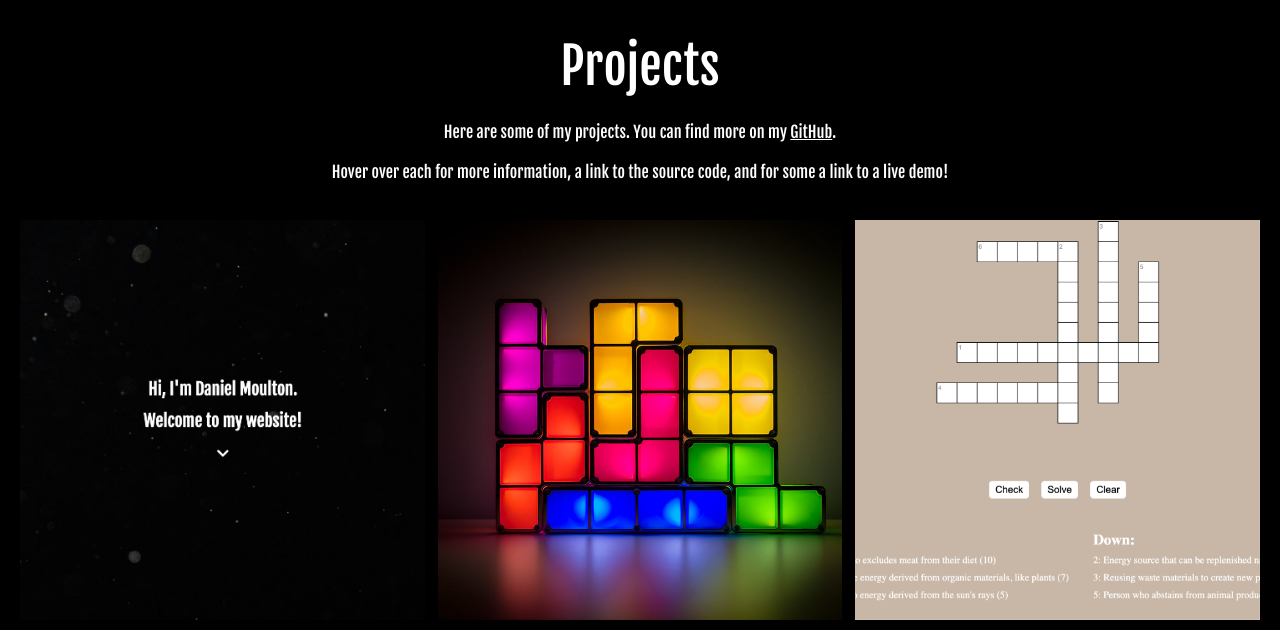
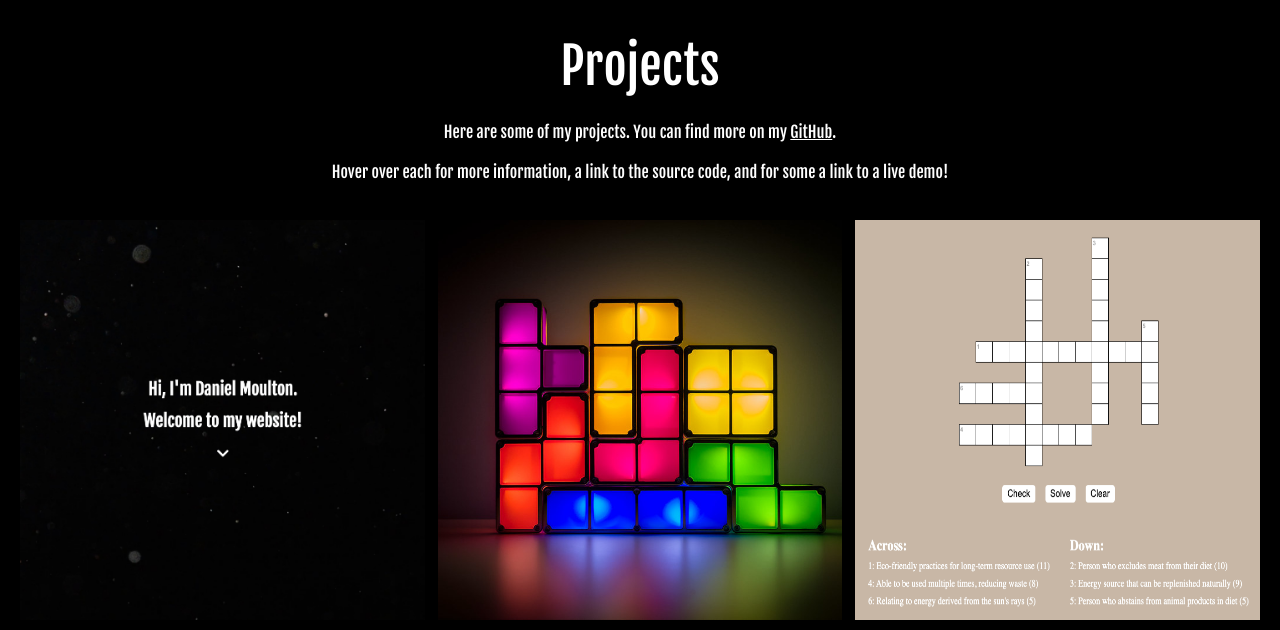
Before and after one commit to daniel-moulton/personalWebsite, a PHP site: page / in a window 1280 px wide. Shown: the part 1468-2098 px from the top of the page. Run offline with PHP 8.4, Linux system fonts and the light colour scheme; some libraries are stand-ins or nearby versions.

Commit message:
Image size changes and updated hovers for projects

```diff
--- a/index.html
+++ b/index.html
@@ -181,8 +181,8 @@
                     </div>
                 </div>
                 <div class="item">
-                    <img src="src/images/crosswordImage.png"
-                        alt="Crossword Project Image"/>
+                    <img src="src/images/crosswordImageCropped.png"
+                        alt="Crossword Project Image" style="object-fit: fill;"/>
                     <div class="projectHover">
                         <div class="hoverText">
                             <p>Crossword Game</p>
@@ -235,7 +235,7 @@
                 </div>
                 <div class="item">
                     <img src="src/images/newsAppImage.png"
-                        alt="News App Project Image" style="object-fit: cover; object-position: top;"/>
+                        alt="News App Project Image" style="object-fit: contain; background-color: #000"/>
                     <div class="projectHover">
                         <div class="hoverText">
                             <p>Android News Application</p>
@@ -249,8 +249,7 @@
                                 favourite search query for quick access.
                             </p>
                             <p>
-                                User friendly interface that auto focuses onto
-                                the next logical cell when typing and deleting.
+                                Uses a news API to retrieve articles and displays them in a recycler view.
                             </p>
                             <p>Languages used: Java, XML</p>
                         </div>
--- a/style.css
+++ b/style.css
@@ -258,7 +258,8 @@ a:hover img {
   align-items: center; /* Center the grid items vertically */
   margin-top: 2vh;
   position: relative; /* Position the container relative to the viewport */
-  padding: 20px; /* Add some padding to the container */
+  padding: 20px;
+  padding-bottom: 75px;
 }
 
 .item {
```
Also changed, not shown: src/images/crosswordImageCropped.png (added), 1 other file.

● ● ● ● ● ● ●

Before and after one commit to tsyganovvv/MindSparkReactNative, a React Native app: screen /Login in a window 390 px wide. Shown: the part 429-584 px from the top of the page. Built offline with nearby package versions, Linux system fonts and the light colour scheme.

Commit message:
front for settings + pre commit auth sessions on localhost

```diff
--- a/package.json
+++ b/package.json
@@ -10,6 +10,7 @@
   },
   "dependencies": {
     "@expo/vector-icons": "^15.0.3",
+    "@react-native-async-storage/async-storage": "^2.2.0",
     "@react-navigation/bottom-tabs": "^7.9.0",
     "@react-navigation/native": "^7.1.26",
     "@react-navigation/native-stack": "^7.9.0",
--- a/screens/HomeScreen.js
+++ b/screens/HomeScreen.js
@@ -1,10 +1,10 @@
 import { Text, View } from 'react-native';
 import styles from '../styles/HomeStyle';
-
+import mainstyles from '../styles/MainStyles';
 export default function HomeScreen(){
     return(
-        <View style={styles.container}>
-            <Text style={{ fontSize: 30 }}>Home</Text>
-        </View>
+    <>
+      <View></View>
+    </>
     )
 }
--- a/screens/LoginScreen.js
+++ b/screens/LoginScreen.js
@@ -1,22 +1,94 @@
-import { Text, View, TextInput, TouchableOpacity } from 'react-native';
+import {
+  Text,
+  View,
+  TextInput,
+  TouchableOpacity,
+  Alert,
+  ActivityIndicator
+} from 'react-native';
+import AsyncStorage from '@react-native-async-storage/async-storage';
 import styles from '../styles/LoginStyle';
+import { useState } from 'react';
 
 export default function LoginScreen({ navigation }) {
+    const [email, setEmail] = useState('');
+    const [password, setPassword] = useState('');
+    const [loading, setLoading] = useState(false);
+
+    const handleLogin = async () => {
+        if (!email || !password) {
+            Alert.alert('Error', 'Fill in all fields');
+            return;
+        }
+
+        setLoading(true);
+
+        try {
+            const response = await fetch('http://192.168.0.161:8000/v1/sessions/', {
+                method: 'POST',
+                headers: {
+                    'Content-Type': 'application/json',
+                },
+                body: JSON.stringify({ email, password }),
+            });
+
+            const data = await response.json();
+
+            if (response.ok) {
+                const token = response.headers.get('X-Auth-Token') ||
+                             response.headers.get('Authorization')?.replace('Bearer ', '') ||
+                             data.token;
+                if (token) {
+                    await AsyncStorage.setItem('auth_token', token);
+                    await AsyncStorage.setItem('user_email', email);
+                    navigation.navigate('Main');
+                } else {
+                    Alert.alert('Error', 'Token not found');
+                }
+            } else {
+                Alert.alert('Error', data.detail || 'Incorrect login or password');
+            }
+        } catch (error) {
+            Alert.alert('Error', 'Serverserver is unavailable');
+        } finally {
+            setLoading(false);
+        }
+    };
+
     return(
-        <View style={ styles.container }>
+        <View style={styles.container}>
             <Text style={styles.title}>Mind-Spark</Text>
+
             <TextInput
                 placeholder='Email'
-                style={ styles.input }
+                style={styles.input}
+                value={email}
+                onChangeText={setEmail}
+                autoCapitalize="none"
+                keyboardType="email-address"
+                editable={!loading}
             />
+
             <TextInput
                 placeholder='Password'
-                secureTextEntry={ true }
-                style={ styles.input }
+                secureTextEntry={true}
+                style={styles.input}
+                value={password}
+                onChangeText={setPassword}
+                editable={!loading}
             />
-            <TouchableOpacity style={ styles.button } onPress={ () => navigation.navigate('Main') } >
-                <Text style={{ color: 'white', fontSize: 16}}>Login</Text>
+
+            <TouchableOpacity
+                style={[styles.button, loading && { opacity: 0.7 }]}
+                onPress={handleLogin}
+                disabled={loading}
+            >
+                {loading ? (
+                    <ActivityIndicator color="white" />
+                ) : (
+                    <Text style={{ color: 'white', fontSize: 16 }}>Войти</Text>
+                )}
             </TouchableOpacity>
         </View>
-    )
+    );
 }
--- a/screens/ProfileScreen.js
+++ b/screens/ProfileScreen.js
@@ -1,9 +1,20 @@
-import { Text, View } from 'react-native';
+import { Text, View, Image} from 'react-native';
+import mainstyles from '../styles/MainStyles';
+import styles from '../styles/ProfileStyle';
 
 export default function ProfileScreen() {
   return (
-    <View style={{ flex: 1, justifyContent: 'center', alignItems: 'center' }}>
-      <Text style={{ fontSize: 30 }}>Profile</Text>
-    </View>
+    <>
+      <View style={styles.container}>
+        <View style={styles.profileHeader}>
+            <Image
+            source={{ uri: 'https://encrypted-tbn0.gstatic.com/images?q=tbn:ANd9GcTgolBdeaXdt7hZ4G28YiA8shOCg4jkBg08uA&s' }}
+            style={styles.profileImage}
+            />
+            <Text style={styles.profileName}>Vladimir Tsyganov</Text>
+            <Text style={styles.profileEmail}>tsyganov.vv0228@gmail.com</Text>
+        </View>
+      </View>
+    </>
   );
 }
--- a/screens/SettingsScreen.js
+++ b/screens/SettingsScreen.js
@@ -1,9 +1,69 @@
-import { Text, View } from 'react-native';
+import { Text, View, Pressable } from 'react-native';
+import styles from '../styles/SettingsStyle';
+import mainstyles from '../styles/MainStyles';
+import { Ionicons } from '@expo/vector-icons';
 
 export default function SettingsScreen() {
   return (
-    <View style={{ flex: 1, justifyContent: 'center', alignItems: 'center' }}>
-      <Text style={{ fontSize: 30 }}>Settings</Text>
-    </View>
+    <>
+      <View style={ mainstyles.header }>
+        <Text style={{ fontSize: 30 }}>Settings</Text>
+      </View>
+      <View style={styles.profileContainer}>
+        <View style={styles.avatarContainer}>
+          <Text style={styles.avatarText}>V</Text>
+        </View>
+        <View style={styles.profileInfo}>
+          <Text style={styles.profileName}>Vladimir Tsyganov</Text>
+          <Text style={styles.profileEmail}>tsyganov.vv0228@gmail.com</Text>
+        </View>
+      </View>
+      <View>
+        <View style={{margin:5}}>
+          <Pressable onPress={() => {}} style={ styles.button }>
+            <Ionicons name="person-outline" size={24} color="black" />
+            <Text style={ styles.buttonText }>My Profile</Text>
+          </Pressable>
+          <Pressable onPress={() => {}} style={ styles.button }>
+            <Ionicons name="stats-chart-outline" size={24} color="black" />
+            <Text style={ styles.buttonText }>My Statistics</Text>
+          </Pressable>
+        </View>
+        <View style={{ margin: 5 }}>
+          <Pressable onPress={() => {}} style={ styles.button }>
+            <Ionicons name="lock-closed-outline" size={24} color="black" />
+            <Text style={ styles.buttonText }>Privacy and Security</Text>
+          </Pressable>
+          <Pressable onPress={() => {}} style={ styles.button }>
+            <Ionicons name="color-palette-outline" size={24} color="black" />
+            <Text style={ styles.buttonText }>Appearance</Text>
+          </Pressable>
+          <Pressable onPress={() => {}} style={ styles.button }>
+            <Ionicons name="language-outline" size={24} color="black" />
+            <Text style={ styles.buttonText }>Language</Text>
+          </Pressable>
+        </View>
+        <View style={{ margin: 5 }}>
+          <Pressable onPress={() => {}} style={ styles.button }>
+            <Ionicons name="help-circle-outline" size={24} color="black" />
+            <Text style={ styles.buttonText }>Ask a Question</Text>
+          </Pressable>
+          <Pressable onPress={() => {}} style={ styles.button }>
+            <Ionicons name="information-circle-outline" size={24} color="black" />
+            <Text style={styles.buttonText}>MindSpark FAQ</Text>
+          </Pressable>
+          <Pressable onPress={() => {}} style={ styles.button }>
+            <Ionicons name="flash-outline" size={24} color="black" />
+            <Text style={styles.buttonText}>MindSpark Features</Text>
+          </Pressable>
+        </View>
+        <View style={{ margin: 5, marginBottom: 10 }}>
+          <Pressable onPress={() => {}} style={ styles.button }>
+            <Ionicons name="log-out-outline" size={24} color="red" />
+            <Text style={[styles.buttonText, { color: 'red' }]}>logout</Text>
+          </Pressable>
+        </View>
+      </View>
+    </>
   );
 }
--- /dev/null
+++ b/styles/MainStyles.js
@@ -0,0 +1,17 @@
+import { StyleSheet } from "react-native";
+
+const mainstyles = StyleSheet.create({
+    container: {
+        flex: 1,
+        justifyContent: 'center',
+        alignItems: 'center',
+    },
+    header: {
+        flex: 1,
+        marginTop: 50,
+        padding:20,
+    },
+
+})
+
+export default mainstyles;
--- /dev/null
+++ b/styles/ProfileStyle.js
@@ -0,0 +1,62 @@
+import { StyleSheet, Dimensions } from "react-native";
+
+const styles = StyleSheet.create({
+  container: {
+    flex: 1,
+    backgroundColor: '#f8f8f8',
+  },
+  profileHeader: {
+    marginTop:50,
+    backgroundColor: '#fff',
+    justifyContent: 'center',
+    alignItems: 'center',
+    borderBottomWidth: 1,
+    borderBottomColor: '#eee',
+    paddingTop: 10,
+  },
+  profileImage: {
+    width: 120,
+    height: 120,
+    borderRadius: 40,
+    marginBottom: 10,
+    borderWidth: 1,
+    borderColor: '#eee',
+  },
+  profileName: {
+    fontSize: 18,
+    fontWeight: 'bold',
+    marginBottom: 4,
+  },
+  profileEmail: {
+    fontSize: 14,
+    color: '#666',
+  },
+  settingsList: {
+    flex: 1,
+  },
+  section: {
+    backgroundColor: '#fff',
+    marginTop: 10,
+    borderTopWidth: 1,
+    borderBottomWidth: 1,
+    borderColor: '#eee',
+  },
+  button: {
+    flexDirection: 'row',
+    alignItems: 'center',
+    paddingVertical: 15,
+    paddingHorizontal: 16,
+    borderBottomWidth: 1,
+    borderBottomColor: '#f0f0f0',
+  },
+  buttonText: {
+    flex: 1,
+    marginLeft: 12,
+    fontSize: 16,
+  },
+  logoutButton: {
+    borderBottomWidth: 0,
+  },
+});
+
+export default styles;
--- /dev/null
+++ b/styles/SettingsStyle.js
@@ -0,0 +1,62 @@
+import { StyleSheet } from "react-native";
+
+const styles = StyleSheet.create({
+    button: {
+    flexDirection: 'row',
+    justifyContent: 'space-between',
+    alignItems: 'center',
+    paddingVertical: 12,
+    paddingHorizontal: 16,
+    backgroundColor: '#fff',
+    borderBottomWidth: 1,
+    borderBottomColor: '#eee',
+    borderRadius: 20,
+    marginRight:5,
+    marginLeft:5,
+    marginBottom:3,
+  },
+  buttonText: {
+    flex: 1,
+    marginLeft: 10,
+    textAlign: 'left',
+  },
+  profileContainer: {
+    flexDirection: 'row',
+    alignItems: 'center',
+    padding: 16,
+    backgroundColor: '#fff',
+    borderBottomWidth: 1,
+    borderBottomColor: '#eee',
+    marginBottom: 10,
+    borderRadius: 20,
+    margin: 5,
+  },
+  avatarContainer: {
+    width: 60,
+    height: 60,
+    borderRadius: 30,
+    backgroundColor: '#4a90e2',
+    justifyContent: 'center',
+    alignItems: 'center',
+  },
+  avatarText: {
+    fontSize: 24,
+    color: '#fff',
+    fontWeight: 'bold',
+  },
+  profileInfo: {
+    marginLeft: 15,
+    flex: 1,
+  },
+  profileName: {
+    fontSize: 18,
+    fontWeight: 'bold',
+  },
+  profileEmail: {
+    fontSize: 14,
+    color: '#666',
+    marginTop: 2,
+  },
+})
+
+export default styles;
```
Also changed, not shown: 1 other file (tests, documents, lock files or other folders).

● ● ● ● ● ● ●

Goal of the exercise.
Among the records above, find the lines where the word "fontSize" appears and copy them.

Reply.
-            <Text style={{ fontSize: 30 }}>Home</Text>
-                <Text style={{ color: 'white', fontSize: 16}}>Login</Text>
+                    <Text style={{ color: 'white', fontSize: 16 }}>Войти</Text>
-      <Text style={{ fontSize: 30 }}>Profile</Text>
-      <Text style={{ fontSize: 30 }}>Settings</Text>
+        <Text style={{ fontSize: 30 }}>Settings</Text>
+    fontSize: 18,
+    fontSize: 14,
+    fontSize: 16,
+    fontSize: 24,
+    fontSize: 18,
+    fontSize: 14,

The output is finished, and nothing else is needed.